### WHAT IS EXPECTED:
Within the data that follows, how many lines carry the string "verification"? Give the number alone.

[Structured diff data]

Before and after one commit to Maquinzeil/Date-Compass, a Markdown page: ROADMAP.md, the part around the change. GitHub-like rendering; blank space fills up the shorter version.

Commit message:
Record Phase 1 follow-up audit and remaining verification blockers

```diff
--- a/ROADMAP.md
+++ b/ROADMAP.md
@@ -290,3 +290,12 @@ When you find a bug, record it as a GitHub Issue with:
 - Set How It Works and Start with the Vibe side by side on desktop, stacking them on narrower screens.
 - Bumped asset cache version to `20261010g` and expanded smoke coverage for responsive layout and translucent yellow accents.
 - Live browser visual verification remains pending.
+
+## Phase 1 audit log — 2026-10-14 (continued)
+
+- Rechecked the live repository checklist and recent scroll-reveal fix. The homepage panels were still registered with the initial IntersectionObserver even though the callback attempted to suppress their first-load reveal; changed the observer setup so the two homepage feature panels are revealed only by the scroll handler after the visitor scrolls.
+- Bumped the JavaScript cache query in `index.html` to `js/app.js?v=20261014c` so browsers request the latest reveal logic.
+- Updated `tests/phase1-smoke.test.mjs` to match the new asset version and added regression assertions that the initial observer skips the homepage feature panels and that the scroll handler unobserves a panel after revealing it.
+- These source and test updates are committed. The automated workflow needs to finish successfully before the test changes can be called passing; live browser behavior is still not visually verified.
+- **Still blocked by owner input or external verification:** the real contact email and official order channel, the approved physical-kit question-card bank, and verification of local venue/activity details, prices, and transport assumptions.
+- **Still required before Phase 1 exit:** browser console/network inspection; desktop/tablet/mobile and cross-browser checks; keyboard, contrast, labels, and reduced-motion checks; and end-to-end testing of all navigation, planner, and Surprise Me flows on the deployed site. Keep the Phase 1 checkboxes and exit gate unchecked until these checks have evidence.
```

* * *

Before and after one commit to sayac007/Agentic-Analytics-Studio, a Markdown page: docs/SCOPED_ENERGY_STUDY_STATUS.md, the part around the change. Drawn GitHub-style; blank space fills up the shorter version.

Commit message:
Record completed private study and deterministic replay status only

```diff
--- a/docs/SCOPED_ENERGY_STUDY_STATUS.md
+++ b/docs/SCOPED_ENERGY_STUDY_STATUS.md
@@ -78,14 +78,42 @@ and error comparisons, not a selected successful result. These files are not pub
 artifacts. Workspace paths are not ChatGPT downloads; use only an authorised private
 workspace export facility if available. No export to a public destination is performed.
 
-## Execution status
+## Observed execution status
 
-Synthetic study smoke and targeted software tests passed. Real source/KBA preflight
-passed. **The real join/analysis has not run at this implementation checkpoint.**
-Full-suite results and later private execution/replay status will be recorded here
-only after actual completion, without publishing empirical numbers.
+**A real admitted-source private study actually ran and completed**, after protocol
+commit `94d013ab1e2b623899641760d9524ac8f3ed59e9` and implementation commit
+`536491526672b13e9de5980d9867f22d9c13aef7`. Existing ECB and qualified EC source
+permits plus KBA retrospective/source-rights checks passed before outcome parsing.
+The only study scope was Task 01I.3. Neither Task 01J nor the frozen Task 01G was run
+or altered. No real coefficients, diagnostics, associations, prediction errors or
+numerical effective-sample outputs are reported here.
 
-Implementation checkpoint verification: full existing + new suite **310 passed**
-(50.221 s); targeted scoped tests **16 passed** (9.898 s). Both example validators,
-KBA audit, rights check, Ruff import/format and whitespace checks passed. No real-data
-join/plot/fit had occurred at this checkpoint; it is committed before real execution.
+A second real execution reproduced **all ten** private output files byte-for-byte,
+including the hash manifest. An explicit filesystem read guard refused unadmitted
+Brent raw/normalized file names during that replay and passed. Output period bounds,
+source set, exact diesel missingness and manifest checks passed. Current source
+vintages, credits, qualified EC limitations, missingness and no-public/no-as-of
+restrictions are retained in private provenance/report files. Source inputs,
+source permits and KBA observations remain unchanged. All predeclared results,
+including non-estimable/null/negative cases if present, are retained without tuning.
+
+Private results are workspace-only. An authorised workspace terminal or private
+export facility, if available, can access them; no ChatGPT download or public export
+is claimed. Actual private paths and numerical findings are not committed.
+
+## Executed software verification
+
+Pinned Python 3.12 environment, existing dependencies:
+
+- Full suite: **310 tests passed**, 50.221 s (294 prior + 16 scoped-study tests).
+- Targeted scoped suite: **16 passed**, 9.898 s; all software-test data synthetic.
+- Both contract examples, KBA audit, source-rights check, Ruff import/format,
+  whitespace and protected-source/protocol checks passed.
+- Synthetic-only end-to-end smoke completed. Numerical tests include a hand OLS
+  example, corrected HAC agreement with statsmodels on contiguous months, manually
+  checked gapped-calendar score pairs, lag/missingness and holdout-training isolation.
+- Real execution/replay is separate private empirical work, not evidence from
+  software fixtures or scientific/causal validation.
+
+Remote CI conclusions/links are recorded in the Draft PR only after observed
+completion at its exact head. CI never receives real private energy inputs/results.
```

### EXERCISE RESULT:
5